**Task description**
Where in the listing does the string "like" appear? Copy every line that holds it.

**Data under study**
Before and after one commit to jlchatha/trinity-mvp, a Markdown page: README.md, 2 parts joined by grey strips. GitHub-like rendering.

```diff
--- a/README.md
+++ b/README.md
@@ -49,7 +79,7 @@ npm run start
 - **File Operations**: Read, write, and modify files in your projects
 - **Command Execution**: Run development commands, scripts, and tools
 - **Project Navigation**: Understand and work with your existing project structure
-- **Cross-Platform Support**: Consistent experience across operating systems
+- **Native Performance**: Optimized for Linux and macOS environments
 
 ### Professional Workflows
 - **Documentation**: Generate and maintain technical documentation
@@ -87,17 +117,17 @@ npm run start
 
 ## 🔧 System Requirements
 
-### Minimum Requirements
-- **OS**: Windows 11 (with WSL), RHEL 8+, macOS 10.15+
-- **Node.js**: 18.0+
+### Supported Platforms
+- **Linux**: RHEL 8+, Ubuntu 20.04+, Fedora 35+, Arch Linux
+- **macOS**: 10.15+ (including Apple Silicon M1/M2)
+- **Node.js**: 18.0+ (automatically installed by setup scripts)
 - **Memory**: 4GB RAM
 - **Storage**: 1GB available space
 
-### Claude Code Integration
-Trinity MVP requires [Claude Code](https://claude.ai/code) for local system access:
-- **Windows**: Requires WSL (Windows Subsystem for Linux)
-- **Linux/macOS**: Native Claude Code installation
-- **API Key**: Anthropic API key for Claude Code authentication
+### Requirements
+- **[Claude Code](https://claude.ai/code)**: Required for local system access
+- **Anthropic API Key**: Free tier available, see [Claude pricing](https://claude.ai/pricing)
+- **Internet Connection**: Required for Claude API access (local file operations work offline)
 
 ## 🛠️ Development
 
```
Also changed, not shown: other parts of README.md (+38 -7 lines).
* * *
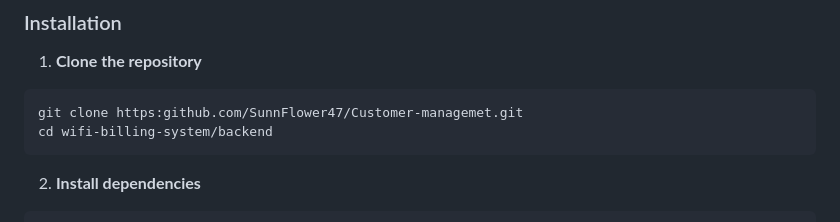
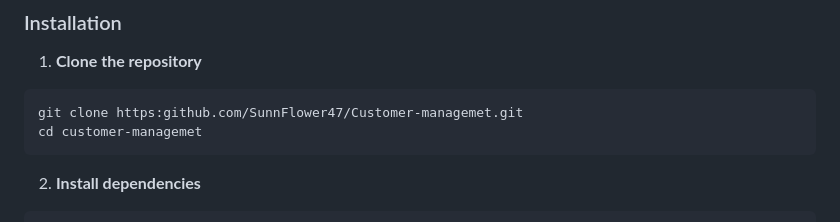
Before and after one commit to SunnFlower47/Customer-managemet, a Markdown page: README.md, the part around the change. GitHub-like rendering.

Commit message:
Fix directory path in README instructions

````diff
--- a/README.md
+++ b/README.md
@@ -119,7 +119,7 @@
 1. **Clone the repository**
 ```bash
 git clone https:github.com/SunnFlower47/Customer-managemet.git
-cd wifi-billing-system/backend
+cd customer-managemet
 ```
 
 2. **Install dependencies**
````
---
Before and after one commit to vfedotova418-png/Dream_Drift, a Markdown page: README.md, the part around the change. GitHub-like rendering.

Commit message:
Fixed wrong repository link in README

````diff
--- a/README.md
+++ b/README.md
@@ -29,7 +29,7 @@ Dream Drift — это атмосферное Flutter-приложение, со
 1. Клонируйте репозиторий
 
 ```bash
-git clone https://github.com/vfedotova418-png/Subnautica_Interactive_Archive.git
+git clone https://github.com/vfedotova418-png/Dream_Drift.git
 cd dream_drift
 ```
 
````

**Written solution**
Before and after one commit to jlchatha/trinity-mvp, a Markdown page: README.md, 2 parts joined by grey strips. GitHub-like rendering.
Before and after one commit to SunnFlower47/Customer-managemet, a Markdown page: README.md, the part around the change. GitHub-like rendering.
Before and after one commit to vfedotova418-png/Dream_Drift, a Markdown page: README.md, the part around the change. GitHub-like rendering.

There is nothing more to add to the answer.